> _What you are asked to do_
Return the lines below that contain "Accenture".

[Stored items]
☆ ☆ ☆ ☆ ☆
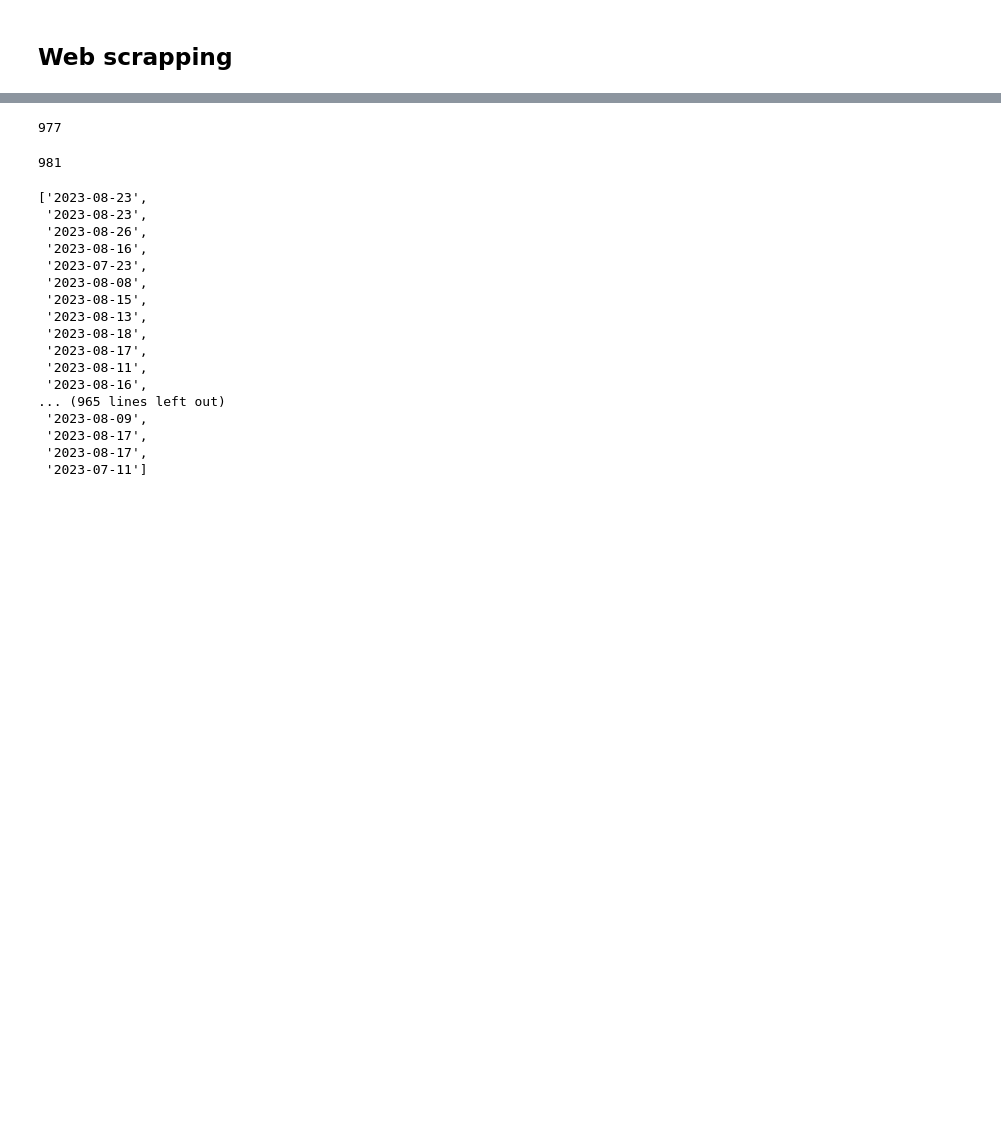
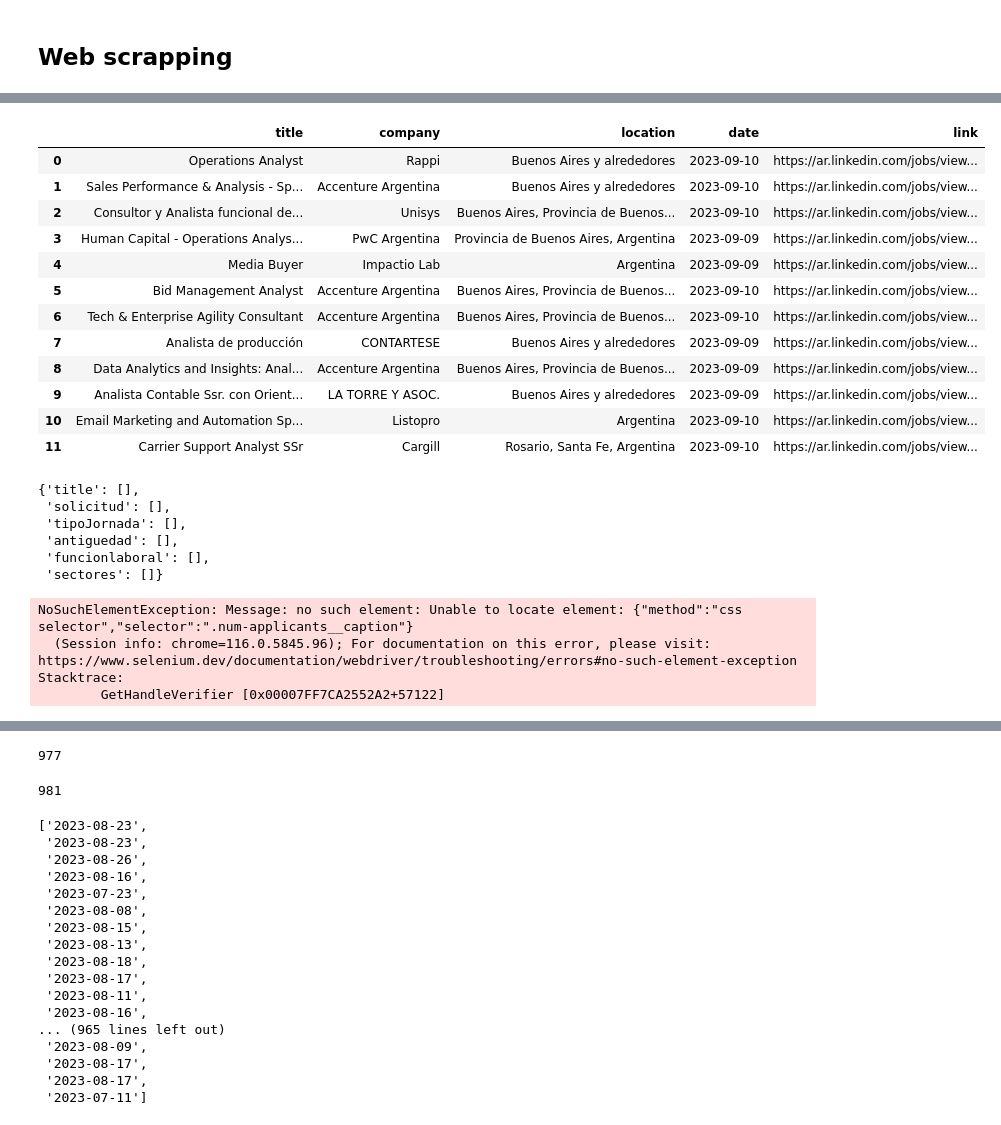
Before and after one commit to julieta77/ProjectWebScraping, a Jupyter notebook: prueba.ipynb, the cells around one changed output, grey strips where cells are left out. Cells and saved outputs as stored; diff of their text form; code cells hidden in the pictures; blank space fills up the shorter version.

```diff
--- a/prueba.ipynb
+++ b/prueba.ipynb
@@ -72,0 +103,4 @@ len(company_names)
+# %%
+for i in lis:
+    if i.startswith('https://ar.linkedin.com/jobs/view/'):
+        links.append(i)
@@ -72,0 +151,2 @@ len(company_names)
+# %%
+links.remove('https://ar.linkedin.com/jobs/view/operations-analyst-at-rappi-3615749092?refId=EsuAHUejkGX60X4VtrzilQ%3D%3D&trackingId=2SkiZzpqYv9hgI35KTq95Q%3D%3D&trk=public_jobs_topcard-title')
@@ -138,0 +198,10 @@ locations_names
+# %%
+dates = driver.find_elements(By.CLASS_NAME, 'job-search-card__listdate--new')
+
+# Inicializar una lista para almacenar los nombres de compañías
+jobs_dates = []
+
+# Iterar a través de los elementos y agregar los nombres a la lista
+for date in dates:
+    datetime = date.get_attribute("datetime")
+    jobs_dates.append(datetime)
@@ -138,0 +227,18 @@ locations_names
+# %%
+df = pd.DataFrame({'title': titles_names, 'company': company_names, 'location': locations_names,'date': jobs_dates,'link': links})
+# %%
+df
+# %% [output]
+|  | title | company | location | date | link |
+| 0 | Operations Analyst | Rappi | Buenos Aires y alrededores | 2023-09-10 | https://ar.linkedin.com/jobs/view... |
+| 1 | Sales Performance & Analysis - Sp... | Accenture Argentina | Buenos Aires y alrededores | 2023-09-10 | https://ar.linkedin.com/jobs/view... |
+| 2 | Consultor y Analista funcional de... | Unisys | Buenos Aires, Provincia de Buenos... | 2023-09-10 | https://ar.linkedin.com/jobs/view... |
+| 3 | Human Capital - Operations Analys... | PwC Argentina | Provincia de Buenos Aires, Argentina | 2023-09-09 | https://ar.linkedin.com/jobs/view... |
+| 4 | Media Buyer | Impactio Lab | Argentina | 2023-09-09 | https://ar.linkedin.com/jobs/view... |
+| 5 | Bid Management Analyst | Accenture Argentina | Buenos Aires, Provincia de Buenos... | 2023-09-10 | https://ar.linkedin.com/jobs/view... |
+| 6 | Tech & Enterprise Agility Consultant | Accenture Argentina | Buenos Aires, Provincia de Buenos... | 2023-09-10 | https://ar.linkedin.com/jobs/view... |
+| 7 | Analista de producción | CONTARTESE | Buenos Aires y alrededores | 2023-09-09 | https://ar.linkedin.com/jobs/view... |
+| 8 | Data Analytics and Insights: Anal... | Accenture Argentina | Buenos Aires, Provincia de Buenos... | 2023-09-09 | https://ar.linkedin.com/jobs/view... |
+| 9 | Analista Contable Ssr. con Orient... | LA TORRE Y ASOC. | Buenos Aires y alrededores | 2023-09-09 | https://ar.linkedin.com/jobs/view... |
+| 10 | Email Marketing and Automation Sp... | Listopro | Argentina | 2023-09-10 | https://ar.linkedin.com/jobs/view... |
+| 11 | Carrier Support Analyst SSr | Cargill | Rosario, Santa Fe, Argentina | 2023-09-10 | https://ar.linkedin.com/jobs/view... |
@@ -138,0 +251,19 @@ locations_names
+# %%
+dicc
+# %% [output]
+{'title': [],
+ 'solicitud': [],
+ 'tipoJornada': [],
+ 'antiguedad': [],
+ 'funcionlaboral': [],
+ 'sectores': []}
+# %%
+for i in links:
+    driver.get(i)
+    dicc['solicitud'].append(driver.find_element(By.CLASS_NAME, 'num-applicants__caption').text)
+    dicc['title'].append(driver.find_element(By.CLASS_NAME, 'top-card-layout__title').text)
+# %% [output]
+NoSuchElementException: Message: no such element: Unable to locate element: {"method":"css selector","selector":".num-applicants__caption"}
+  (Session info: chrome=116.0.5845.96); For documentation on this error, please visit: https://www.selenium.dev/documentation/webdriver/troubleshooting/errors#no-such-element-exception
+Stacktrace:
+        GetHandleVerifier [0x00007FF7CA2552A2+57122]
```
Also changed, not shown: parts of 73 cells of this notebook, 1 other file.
☆ ☆ ☆ ☆ ☆
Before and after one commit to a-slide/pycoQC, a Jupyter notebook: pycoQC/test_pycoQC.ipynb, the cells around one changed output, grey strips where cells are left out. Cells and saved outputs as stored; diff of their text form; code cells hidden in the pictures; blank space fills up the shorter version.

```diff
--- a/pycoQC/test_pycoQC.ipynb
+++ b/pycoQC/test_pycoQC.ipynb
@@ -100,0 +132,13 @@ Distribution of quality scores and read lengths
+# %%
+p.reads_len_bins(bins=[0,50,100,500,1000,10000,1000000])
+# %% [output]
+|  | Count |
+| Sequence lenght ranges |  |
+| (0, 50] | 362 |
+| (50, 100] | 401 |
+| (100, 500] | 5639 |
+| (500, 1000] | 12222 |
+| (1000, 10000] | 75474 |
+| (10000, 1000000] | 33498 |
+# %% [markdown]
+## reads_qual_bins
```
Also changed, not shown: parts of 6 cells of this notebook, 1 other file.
☆ ☆ ☆ ☆ ☆
> _Answer section_
+| 1 | Sales Performance & Analysis - Sp... | Accenture Argentina | Buenos Aires y alrededores | 2023-09-10 | https://ar.linkedin.com/jobs/view... |
+| 5 | Bid Management Analyst | Accenture Argentina | Buenos Aires, Provincia de Buenos... | 2023-09-10 | https://ar.linkedin.com/jobs/view... |
+| 6 | Tech & Enterprise Agility Consultant | Accenture Argentina | Buenos Aires, Provincia de Buenos... | 2023-09-10 | https://ar.linkedin.com/jobs/view... |
+| 8 | Data Analytics and Insights: Anal... | Accenture Argentina | Buenos Aires, Provincia de Buenos... | 2023-09-09 | https://ar.linkedin.com/jobs/view... |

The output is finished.